▶ [WORK REQUIRED]
Below are some entries; state how many of their lines include the word "size" and give no more than that number.

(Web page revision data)
....

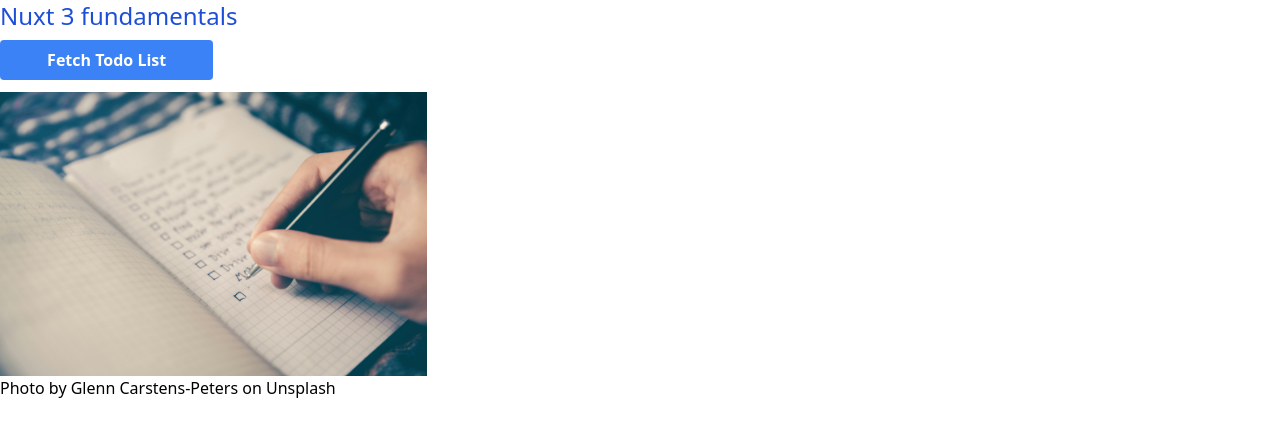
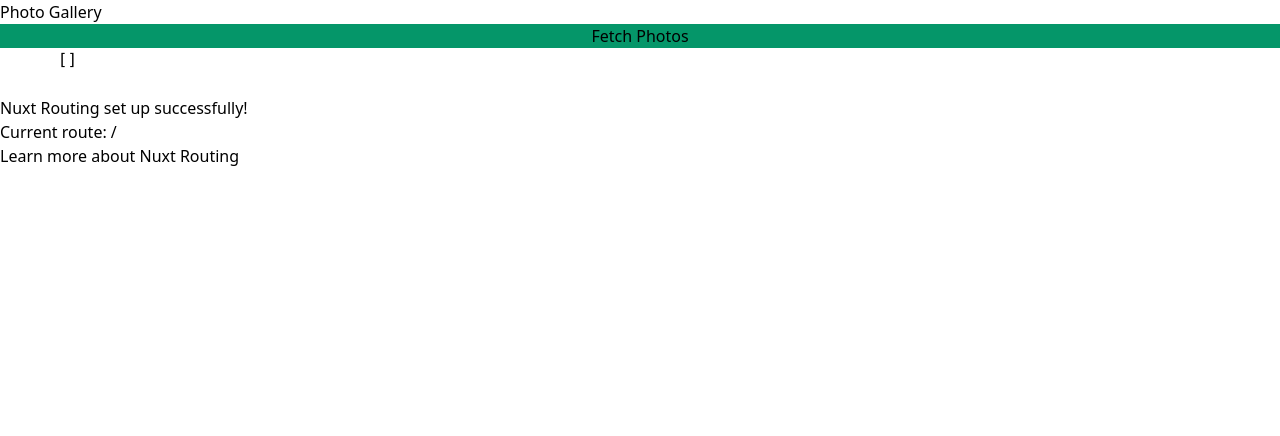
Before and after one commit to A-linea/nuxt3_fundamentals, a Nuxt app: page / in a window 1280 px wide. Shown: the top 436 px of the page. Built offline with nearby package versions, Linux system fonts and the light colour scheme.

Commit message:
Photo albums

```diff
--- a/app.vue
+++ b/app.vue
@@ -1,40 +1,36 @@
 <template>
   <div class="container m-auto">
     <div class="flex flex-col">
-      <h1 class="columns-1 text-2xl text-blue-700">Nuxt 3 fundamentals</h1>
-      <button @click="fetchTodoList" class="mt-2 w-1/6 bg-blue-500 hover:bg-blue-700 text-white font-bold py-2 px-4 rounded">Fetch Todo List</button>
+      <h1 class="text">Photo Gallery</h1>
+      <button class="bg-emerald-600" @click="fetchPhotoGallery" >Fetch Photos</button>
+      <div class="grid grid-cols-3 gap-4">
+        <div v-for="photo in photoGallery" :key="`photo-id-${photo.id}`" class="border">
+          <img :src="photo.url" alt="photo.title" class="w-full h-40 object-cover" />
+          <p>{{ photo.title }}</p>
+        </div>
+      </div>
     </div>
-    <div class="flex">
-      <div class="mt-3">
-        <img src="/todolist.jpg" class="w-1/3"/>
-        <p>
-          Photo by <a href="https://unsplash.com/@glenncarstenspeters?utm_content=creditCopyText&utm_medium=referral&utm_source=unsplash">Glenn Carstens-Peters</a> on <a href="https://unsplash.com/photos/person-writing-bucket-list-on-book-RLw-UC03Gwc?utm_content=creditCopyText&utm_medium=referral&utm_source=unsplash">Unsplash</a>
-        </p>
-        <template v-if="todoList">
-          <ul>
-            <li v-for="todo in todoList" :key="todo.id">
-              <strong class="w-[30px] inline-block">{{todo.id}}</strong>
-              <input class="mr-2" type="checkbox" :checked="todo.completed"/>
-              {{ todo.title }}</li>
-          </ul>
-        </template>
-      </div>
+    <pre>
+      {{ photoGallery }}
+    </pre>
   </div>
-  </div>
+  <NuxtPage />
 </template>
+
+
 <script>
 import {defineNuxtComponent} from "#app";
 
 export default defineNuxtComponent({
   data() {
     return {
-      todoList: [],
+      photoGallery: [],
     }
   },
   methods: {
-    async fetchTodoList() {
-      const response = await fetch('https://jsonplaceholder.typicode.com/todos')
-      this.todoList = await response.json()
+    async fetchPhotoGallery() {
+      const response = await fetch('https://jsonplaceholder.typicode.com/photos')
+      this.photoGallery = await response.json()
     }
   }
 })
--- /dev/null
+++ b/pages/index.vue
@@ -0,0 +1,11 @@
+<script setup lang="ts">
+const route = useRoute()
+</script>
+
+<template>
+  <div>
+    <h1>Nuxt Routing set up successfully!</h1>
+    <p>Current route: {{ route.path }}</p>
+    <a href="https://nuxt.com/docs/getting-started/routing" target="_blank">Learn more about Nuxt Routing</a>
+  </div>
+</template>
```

....

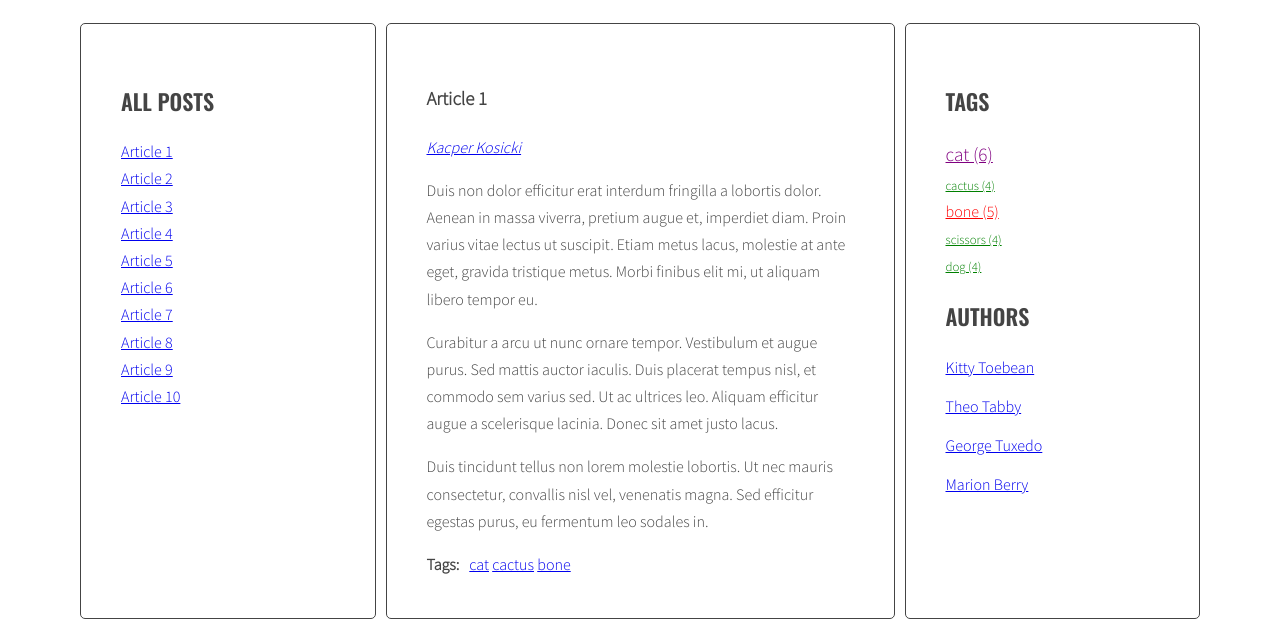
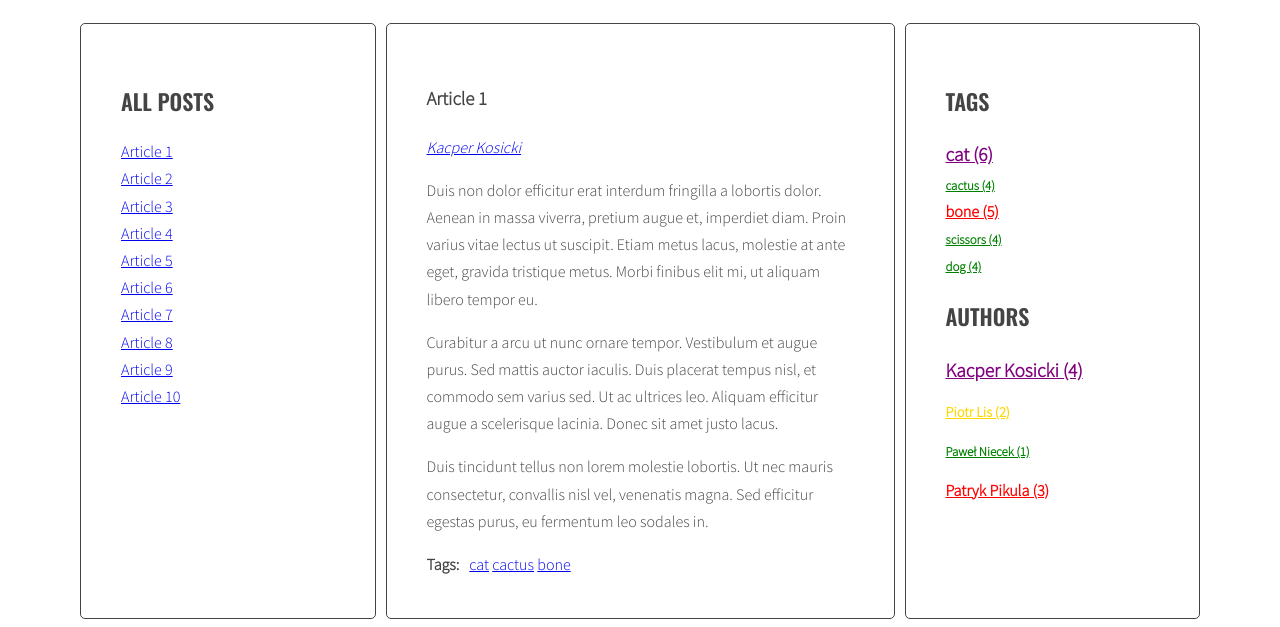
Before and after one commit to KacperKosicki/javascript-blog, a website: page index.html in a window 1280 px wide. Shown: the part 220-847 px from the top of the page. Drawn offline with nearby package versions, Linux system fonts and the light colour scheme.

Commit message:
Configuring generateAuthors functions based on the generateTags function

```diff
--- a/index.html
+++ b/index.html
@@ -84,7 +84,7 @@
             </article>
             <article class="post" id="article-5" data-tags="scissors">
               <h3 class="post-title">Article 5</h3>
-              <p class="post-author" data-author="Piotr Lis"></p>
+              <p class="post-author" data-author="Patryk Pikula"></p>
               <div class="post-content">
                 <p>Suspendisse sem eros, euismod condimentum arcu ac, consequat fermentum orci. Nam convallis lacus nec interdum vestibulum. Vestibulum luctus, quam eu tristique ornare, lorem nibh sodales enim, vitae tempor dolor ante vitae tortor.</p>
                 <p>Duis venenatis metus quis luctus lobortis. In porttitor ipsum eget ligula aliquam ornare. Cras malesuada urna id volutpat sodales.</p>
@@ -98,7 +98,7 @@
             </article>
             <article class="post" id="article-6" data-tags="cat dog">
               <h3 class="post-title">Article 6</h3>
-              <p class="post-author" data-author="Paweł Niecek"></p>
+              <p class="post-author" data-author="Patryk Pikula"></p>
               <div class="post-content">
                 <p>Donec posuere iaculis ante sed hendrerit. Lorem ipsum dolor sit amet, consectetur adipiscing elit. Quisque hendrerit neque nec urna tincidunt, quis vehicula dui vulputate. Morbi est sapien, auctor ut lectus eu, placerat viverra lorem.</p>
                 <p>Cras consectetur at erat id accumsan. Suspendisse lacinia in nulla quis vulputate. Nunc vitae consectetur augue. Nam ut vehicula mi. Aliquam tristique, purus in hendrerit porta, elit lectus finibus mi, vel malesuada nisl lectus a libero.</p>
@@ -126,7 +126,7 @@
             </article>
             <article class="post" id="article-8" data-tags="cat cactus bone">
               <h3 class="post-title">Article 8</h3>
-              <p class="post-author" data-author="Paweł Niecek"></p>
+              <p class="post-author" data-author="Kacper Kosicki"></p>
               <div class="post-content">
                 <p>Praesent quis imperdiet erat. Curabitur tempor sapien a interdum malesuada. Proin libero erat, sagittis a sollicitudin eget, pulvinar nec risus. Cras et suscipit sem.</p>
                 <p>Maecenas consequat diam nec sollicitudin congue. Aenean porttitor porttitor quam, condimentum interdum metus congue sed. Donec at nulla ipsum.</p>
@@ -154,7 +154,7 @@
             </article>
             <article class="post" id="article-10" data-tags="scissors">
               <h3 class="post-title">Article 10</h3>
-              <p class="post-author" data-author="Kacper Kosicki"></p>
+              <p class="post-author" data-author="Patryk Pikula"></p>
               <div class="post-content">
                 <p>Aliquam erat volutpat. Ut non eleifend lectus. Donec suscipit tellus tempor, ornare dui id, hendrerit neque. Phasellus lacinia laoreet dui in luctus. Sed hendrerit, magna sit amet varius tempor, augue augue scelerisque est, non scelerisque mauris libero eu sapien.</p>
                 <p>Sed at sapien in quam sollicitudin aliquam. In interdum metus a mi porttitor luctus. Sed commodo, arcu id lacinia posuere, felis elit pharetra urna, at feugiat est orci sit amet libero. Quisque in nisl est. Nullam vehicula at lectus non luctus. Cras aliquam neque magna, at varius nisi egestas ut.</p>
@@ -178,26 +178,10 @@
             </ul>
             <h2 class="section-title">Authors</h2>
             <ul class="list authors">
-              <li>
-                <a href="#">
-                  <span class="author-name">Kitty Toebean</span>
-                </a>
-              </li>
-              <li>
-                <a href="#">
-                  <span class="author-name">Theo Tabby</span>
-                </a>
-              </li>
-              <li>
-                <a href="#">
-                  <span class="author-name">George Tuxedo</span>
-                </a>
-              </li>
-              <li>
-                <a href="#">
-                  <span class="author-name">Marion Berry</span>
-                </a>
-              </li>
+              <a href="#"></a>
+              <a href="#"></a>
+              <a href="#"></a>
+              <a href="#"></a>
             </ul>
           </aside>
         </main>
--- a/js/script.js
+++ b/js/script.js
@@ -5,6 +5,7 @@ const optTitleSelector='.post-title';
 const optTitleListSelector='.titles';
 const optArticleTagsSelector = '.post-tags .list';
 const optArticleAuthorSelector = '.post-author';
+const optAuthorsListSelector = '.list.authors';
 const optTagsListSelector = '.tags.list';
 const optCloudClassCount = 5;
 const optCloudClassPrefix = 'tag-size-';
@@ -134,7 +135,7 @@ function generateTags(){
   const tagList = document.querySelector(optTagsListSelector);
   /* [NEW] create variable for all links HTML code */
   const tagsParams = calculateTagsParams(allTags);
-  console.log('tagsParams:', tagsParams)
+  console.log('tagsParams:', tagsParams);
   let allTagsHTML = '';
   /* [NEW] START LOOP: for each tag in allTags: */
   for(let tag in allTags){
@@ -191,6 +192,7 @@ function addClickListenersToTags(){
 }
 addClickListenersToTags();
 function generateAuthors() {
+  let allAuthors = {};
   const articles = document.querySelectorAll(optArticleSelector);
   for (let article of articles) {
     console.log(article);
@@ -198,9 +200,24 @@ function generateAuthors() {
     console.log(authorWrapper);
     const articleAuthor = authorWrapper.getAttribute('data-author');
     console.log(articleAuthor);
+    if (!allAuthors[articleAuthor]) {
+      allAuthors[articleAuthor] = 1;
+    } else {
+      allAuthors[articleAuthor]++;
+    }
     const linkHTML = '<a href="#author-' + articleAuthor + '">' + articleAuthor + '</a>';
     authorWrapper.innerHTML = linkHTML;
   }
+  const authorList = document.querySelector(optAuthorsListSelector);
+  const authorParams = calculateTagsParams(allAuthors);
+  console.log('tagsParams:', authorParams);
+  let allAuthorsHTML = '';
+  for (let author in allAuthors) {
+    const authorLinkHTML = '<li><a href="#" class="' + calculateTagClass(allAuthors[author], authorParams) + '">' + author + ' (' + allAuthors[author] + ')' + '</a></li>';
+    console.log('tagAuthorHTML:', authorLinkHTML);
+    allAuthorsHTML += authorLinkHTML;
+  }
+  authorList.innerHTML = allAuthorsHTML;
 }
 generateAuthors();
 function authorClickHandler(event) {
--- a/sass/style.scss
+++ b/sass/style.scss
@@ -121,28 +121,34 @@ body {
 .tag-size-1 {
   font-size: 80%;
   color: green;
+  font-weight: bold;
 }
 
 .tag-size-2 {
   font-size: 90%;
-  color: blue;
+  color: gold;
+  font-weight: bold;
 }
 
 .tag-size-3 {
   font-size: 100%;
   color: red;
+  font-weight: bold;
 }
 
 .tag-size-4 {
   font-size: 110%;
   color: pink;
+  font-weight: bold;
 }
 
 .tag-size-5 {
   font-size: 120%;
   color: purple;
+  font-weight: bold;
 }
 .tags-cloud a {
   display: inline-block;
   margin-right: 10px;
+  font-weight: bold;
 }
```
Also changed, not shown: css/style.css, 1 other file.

....

▶ [FINISHED TASK]
11